I’ve been working with Dsacls (Directory Services Access Control Lists) recently as part of a project to enabled permissions on a custom app which will synchronise an HR system with Active Directory. To ensure safe testing we cloned a DC and the application server which will run the code into an isolated network which could only be accessed via RDP from a specific administration server.
My dsacls.exe work was therefore done directly on the cloned domain controller typically from a non-elevated command prompt. This worked perfectly fine for the majority of the commands I executed till I came across one which kept presenting an access denied error as detailed below.
C:\>dsacls.exe "OU=*****DC=*****,DC=*****,DC=uk" /I:S /G "*****\*****.adsync:GA;;user" Specified operation failed with ldap error: 00000005: SecErr: DSID-03152612, problem 4003 (INSUFF_ACCESS_RIGHTS), data 0 Insufficient Rights . Access is denied. The command failed to complete successfully. C:\>
This at first seemed strange – I was running as an enterprise administrator so I figured it was unlikely to be a directory services permission issue even though the error gives the impression it is. I figured it was worth running the commands in an elevated command prompt (Run as Administrator) and lo and behold it worked.
If I understand correctly the issue is that if you are a member of special restricted groups (such as domain/enterprise admins) those group memberships are blocked from your access token. To leverage those group membership permissions you still need to run an elevated command prompt. The Sysinternals tool Process Explorer allows us to visualise this by looking at the Security tab and the flags for our group membership as shown below.
First we review the settings in a non-elevated command prompt, we can see the deny against our domain and enterprise admin groups.
Next if we review an elevated command prompt we see that both domain and enterprise admins are no longer denied.
If you find yourself running Dsacls and encounter a similar problem be sure to check you are executing the troublesome command in an elevated prompt. In my case the command which required elevation is shown both in the code block and screenshot but also below for reference, though quite heavily redacted.

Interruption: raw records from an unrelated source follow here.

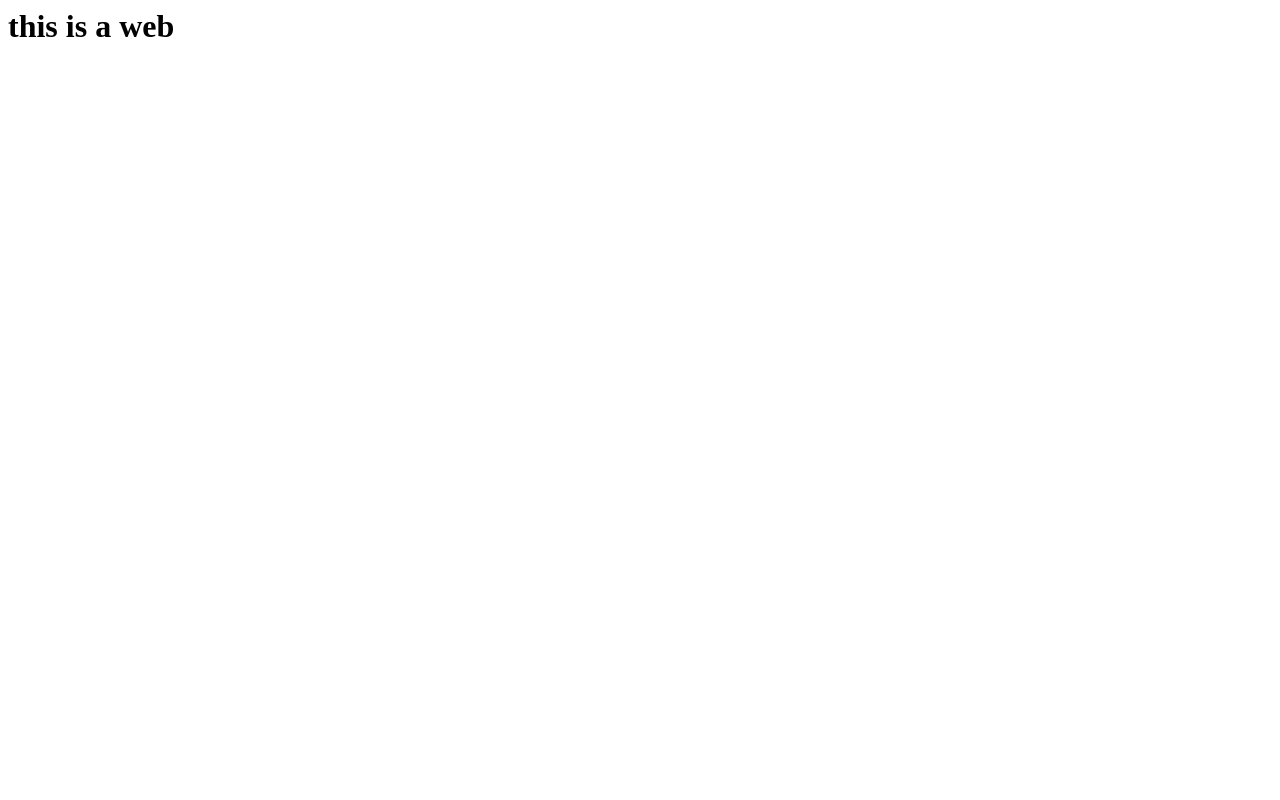
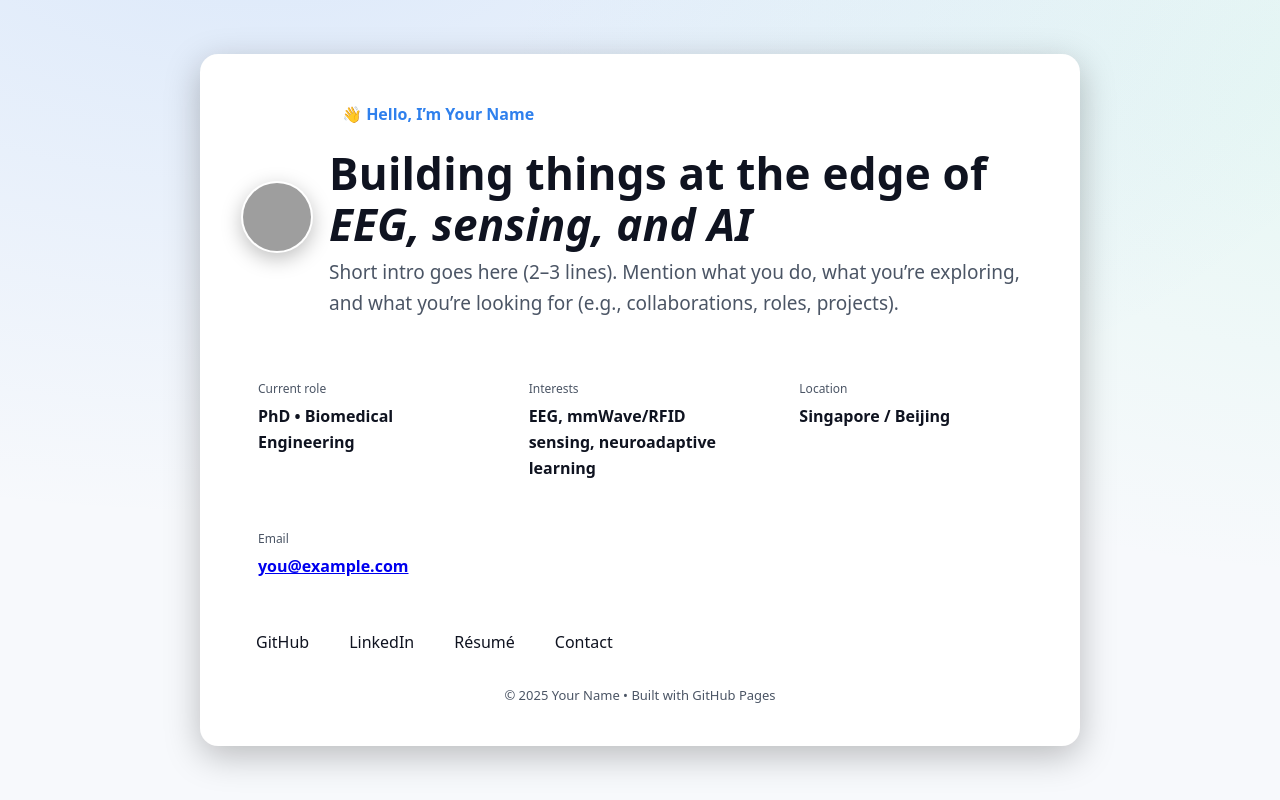
Before and after one commit to awaiseye/siddiqi.github.io, a plain HTML site: page index.html in a window 1280 px wide. Drawn offline with Linux system fonts and the light colour scheme; grey boxes are pictures that could not be loaded.

Commit message:
Update index.html

```diff
--- a/index.html
+++ b/index.html
@@ -1,4 +1,119 @@
-<html>
+<!doctype html>
+<html lang="en">
+<head>
+  <meta charset="utf-8" />
+  <meta name="viewport" content="width=device-width, initial-scale=1" />
+  <title>Your Name — Introduction</title>
+  <meta name="description" content="Short introduction page for Your Name." />
+  <link rel="icon" href="data:,">
+  <style>
+    :root{
+      --bg: #0b0d10;
+      --card: #11151a;
+      --text: #e8eef5;
+      --muted:#99a6b5;
+      --accent:#4f8cff;
+      --ring:#4f8cff33;
+      --maxw: 880px;
+      --radius: 18px;
+    }
+    @media (prefers-color-scheme: light){
+      :root{ --bg:#f7f9fc; --card:#ffffff; --text:#0f1320; --muted:#4b5565; --accent:#2f80ed; --ring:#2f80ed33; }
+    }
+    *{ box-sizing:border-box; }
+    body{
+      margin:0; font: 16px/1.6 system-ui, -apple-system, Segoe UI, Roboto, Arial, sans-serif;
+      color:var(--text); background: radial-gradient(1200px 600px at 20% -10%, #2f80ed22, transparent),
+                           radial-gradient(900px 500px at 110% 10%, #6ee7b722, transparent),
+                           var(--bg);
+      min-height:100dvh; display:flex; align-items:center; justify-content:center; padding:32px;
+    }
+    .wrap{ width:100%; max-width:var(--maxw); }
+    .card{
+      background:var(--card); border:1px solid #ffffff11; border-radius:var(--radius);
+      box-shadow: 0 10px 35px #00000040, inset 0 1px 0 #ffffff08;
+      padding: clamp(20px, 5vw, 40px);
+    }
+    .tag{ display:inline-block; font-weight:600; color:var(--accent); background:#ffffff06;
+      border:1px solid #ffffff10; border-radius:999px; padding:6px 12px; }
+    h1{ font-size: clamp(28px, 4vw, 44px); line-height:1.15; margin:14px 0 8px; letter-spacing:0.2px; }
+    p.lead{ color:var(--muted); font-size: clamp(16px, 2.2vw, 19px); margin:0 0 22px; }
+    .grid{ display:grid; gap:14px; grid-template-columns: repeat(auto-fit, minmax(240px, 1fr)); margin-top:22px; }
+    .item{
+      background:#ffffff06; border:1px solid #ffffff10; border-radius:16px; padding:16px;
+      transition: transform .15s ease, border-color .15s ease, box-shadow .15s ease;
+    }
+    .item:hover{ transform: translateY(-3px); border-color: var(--ring); box-shadow: 0 6px 20px #00000030;}
+    .k{ display:block; color:var(--muted); font-size:12px; margin-bottom:6px; }
+    .v{ font-weight:600; }
+    .links{ display:flex; flex-wrap:wrap; gap:10px; margin-top:22px; }
+    .btn{
+      display:inline-flex; align-items:center; gap:8px; padding:10px 14px; border-radius:12px;
+      background: #ffffff08; border:1px solid #ffffff12; color:var(--text); text-decoration:none;
+      transition: transform .12s ease, box-shadow .12s ease, border-color .12s ease;
+    }
+    .btn:hover{ transform: translateY(-2px); border-color: var(--ring); box-shadow: 0 6px 18px #00000030;}
+    .btn:focus{ outline: 3px solid var(--ring); outline-offset:2px; }
+    footer{ color:var(--muted); font-size:13px; margin-top:18px; text-align:center; }
+    .avatar{
+      width:72px; height:72px; border-radius:50%; border:2px solid #ffffff29; object-fit:cover;
+      box-shadow: 0 6px 20px #00000040;
+    }
+    .top{ display:flex; align-items:center; gap:16px; }
+    @media (max-width:520px){ .top{ flex-direction:column; align-items:flex-start; } }
+    /* Accessible skip link */
+    .skip{ position:absolute; left:-9999px; top:auto; width:1px; height:1px; overflow:hidden; }
+    .skip:focus{ position:fixed; left:16px; top:16px; width:auto; height:auto; padding:8px 12px; background:#000; color:#fff; z-index:9999; border-radius:10px; }
+  </style>
+</head>
+<body>
+  <a class="skip" href="#main">Skip to content</a>
+  <main id="main" class="wrap">
+    <section class="card" aria-label="Introduction">
+      <div class="top">
+        <!-- replace src with your image or remove the img tag -->
+        <img class="avatar" src="https://avatars.githubusercontent.com/u/0?v=4" alt="Your avatar" />
+        <div>
+          <span class="tag">👋 Hello, I’m <strong>Your Name</strong></span>
+          <h1>Building things at the edge of <em>EEG, sensing, and AI</em></h1>
+          <p class="lead">
+            Short intro goes here (2–3 lines). Mention what you do, what you’re exploring,
+            and what you’re looking for (e.g., collaborations, roles, projects).
+          </p>
+        </div>
+      </div>
 
-<h1> this is a web </h1>
+      <div class="grid" role="list">
+        <div class="item" role="listitem">
+          <span class="k">Current role</span>
+          <span class="v">PhD • Biomedical Engineering</span>
+        </div>
+        <div class="item" role="listitem">
+          <span class="k">Interests</span>
+          <span class="v">EEG, mmWave/RFID sensing, neuroadaptive learning</span>
+        </div>
+        <div class="item" role="listitem">
+          <span class="k">Location</span>
+          <span class="v">Singapore / Beijing</span>
+        </div>
+        <div class="item" role="listitem">
+          <span class="k">Email</span>
+          <span class="v"><a href="mailto:you@example.com">you@example.com</a></span>
+        </div>
+      </div>
+
+      <div class="links" aria-label="Links">
+        <a class="btn" href="https://github.com/your-username" target="_blank" rel="noopener">GitHub</a>
+        <a class="btn" href="https://www.linkedin.com/in/your-handle" target="_blank" rel="noopener">LinkedIn</a>
+        <a class="btn" href="resume.pdf">Résumé</a>
+        <a class="btn" href="mailto:you@example.com">Contact</a>
+      </div>
+
+      <footer>© <span id="y"></span> Your Name • Built with GitHub Pages</footer>
+    </section>
+  </main>
+  <script>
+    document.getElementById('y').textContent = new Date().getFullYear();
+  </script>
+</body>
 </html>
```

- dsacls.exe “OU=*****DC=*****,DC=*****,DC=uk” /I:S /G “domainName\user.adsync:GA;;user”
If you’re interested in Dsacls these Microsoft links should prove helpful –